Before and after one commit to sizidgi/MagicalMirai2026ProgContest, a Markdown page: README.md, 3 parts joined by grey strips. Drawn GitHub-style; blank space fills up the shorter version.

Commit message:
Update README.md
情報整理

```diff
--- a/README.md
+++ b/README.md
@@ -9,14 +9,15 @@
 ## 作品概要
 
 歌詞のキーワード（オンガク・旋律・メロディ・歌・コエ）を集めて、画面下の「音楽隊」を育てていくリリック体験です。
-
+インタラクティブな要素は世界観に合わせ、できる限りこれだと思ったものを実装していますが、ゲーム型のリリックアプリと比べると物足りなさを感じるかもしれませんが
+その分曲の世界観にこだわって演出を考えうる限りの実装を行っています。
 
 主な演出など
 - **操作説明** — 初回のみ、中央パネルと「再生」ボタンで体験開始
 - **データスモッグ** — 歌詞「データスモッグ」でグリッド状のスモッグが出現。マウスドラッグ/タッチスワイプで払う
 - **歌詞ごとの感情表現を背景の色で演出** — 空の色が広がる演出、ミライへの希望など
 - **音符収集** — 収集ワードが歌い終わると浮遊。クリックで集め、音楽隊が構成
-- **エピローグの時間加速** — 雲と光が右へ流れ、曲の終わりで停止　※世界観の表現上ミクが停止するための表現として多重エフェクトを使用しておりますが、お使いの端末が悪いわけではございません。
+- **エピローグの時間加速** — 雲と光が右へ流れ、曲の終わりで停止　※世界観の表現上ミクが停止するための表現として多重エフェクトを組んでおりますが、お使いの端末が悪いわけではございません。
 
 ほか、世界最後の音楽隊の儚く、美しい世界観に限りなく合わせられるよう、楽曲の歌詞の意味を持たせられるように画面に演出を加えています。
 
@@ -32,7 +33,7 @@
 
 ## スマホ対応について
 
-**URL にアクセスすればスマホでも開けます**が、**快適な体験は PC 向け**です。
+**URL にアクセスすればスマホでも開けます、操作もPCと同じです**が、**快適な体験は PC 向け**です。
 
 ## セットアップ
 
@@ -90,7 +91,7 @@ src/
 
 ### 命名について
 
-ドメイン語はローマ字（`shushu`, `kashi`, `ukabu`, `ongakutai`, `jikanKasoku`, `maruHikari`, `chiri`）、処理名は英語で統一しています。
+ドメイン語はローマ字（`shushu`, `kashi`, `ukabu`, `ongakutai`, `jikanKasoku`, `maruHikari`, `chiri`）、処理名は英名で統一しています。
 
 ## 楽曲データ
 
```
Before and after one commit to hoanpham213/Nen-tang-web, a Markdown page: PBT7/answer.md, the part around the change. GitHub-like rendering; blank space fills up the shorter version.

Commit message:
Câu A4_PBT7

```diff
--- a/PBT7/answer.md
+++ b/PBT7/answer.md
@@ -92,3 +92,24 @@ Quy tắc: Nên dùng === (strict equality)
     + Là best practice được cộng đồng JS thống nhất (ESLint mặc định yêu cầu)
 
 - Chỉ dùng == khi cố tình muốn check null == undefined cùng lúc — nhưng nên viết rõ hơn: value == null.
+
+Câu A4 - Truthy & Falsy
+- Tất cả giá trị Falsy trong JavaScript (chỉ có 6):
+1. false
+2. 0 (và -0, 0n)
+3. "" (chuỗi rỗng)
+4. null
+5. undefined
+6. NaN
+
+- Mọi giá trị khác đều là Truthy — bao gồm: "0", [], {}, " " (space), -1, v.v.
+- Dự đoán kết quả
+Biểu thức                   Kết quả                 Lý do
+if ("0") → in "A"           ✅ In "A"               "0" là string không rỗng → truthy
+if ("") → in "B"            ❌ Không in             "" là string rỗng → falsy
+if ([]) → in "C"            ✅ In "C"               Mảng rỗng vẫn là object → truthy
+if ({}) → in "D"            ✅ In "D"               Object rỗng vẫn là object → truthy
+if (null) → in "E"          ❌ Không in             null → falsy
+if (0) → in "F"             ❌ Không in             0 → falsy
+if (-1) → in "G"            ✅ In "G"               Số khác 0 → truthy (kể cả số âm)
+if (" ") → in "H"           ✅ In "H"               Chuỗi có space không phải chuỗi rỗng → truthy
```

- [About this exercise]:
Your response should be an exact copy of all the records.

- [Your solution]:
Before and after one commit to sizidgi/MagicalMirai2026ProgContest, a Markdown page: README.md, 3 parts joined by grey strips. Drawn GitHub-style; blank space fills up the shorter version.

Commit message:
Update README.md
情報整理

```diff
--- a/README.md
+++ b/README.md
@@ -9,14 +9,15 @@
 ## 作品概要
 
 歌詞のキーワード（オンガク・旋律・メロディ・歌・コエ）を集めて、画面下の「音楽隊」を育てていくリリック体験です。
-
+インタラクティブな要素は世界観に合わせ、できる限りこれだと思ったものを実装していますが、ゲーム型のリリックアプリと比べると物足りなさを感じるかもしれませんが
+その分曲の世界観にこだわって演出を考えうる限りの実装を行っています。
 
 主な演出など
 - **操作説明** — 初回のみ、中央パネルと「再生」ボタンで体験開始
 - **データスモッグ** — 歌詞「データスモッグ」でグリッド状のスモッグが出現。マウスドラッグ/タッチスワイプで払う
 - **歌詞ごとの感情表現を背景の色で演出** — 空の色が広がる演出、ミライへの希望など
 - **音符収集** — 収集ワードが歌い終わると浮遊。クリックで集め、音楽隊が構成
-- **エピローグの時間加速** — 雲と光が右へ流れ、曲の終わりで停止　※世界観の表現上ミクが停止するための表現として多重エフェクトを使用しておりますが、お使いの端末が悪いわけではございません。
+- **エピローグの時間加速** — 雲と光が右へ流れ、曲の終わりで停止　※世界観の表現上ミクが停止するための表現として多重エフェクトを組んでおりますが、お使いの端末が悪いわけではございません。
 
 ほか、世界最後の音楽隊の儚く、美しい世界観に限りなく合わせられるよう、楽曲の歌詞の意味を持たせられるように画面に演出を加えています。
 
@@ -32,7 +33,7 @@
 
 ## スマホ対応について
 
-**URL にアクセスすればスマホでも開けます**が、**快適な体験は PC 向け**です。
+**URL にアクセスすればスマホでも開けます、操作もPCと同じです**が、**快適な体験は PC 向け**です。
 
 ## セットアップ
 
@@ -90,7 +91,7 @@ src/
 
 ### 命名について
 
-ドメイン語はローマ字（`shushu`, `kashi`, `ukabu`, `ongakutai`, `jikanKasoku`, `maruHikari`, `chiri`）、処理名は英語で統一しています。
+ドメイン語はローマ字（`shushu`, `kashi`, `ukabu`, `ongakutai`, `jikanKasoku`, `maruHikari`, `chiri`）、処理名は英名で統一しています。
 
 ## 楽曲データ
 
```
Before and after one commit to hoanpham213/Nen-tang-web, a Markdown page: PBT7/answer.md, the part around the change. GitHub-like rendering; blank space fills up the shorter version.

Commit message:
Câu A4_PBT7

```diff
--- a/PBT7/answer.md
+++ b/PBT7/answer.md
@@ -92,3 +92,24 @@ Quy tắc: Nên dùng === (strict equality)
     + Là best practice được cộng đồng JS thống nhất (ESLint mặc định yêu cầu)
 
 - Chỉ dùng == khi cố tình muốn check null == undefined cùng lúc — nhưng nên viết rõ hơn: value == null.
+
+Câu A4 - Truthy & Falsy
+- Tất cả giá trị Falsy trong JavaScript (chỉ có 6):
+1. false
+2. 0 (và -0, 0n)
+3. "" (chuỗi rỗng)
+4. null
+5. undefined
+6. NaN
+
+- Mọi giá trị khác đều là Truthy — bao gồm: "0", [], {}, " " (space), -1, v.v.
+- Dự đoán kết quả
+Biểu thức                   Kết quả                 Lý do
+if ("0") → in "A"           ✅ In "A"               "0" là string không rỗng → truthy
+if ("") → in "B"            ❌ Không in             "" là string rỗng → falsy
+if ([]) → in "C"            ✅ In "C"               Mảng rỗng vẫn là object → truthy
+if ({}) → in "D"            ✅ In "D"               Object rỗng vẫn là object → truthy
+if (null) → in "E"          ❌ Không in             null → falsy
+if (0) → in "F"             ❌ Không in             0 → falsy
+if (-1) → in "G"            ✅ In "G"               Số khác 0 → truthy (kể cả số âm)
+if (" ") → in "H"           ✅ In "H"               Chuỗi có space không phải chuỗi rỗng → truthy
```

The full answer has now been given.